There is much scholarly debate over whether the alchemists went beyond early chemistry, if their Art was more than a coded form of chemical lab work. This question seems to ignore the mindset of those who sought the Stone. Spiritual alchemy i s the Art of ancient chemistry applied to the development of the human spirit. It’s historical basis is implied in the thoroughness of the ancient conception of the universe and it’s unity.
What we all too often miss in historical analysis is that the end of the Great Work is the restoration of unity, the solution is succinctly given by Socrates, “Know thy self.” This self knowledge, however, is unified with the knowledge of the whole.
Even if chemistry were the sole end, a deeper understanding of the Art always leads back to an understanding of ourselves. This is all too often lost in contemporary science, this sense of an in depth understanding of our own place in the discovery. The focus on material ends used to be known as vulgar mathematics, the study of number for material ends outside of contemplation.
Alchemy has been so overladden with alternative narratives, be they psychological, theosophic, therapeutic or general new age, it’s a welcome change that the historical roots are being more clearly exposed. The difficulty is in maintaining a clear picture of the Art and not allowing historicism to take away from it’s full exposition.

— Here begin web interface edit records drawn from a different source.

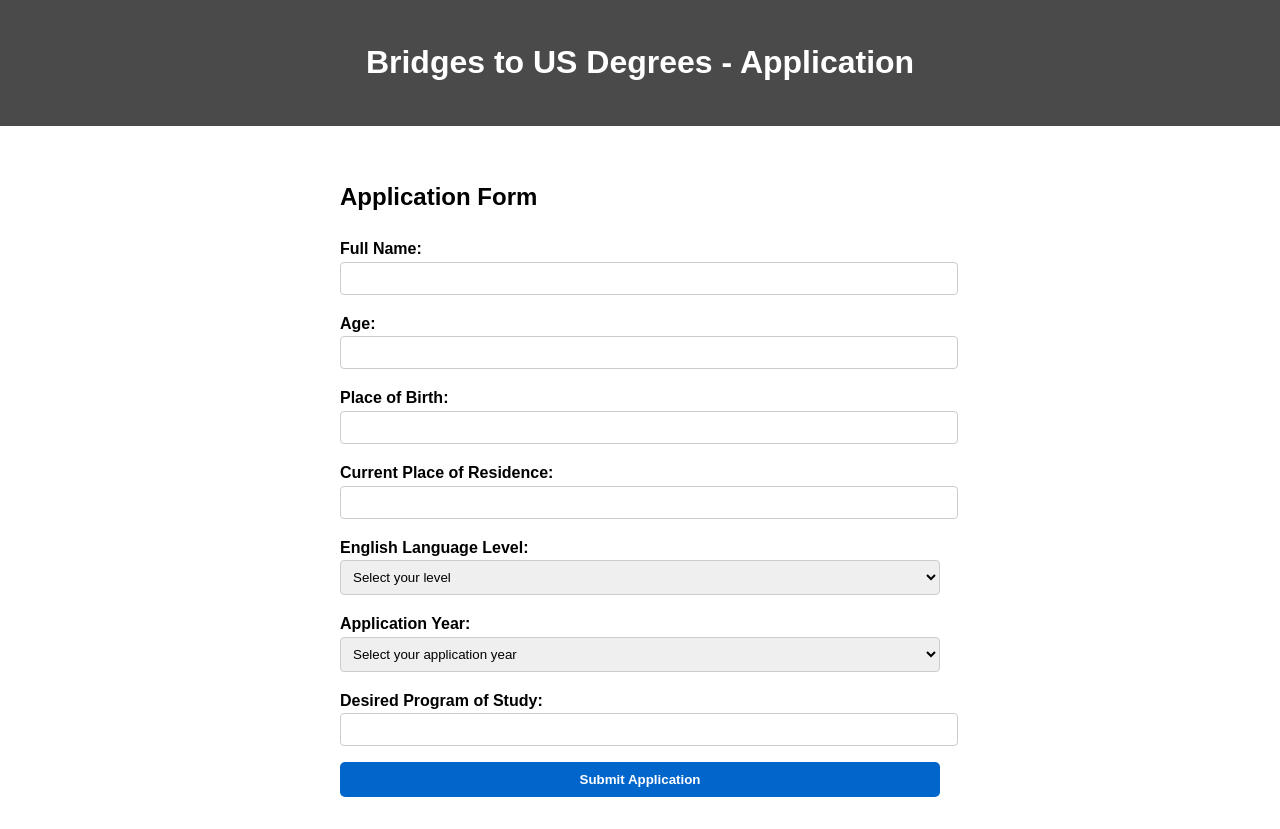
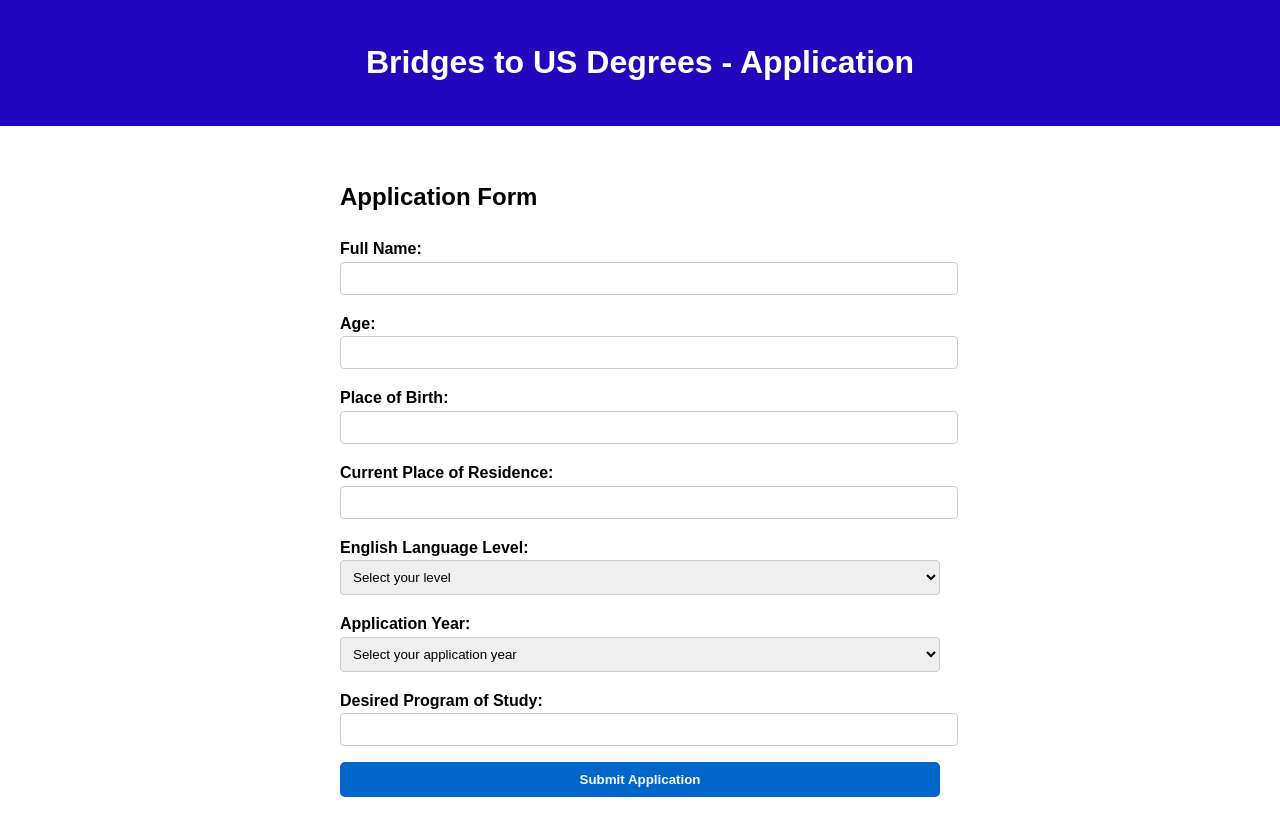
Before and after one commit to Rasamaha24/Bridges, a plain HTML site: page application.html in a window 1280 px wide. Drawn offline with Linux system fonts and the light colour scheme.

Commit message:
change header color

```diff
--- a/application.html
+++ b/application.html
@@ -12,7 +12,7 @@
             padding: 0;
         }
         header {
-            background-color: #4a4a4a;
+            background-color: #2207be;
             color: white;
             text-align: center;
             padding: 1rem;
```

Every Art holds the potential to act as a ladder to enlightenment, but it’s very easy to take an axe to the rungs by cutting out the steps leading up to the end or by limiting the reach of the ladder. Every angle of analysis has to be properly aligned; giving too much weight to one over another creates an imbalanced view. Historicism is valuable for tracing the roots of ideas, for gaining a better understanding of their development, their affects over time, however it can be very damning to the search for the application of those ideas in practice.
Similarly too much focus on practice and self revelation can limit the full flowering of an idea. Without a clear view of the whole, including historical antecedents, we remain outside the organic development of life that can be traced through looking at the past. False teachers set themselves up on our lack of historical memory and much confusion comes from not understanding the basic origins of an idea.
We all too often throw out what could be reused or reawoken. I was recently struck by an article that Peter Stockinger posted regarding Raymond Lull’s Art of Memory. In it Chiromancy, or palm reading, is turned into a mnemonic device. Similarly when reading Richard Tarnas’ Cosmos and Psyche, what I found most revealing was his concept of reinvigorating the astrological cosmology with a sense of psychology, reformulating what is commonly considered superstition into a powerful cultural mnemonic device capable of acting as a tool for psychological therapy, very close to what Giordano Bruno recommends in his work, The Expulsion of the Triumphant Beast.
In any interpretation the answers given to the questions presented to the truth seeker provide a guide to what will be discovered. We should be careful that our answers and our methods of seeking don’t blind us to the revelations that lay close at hand.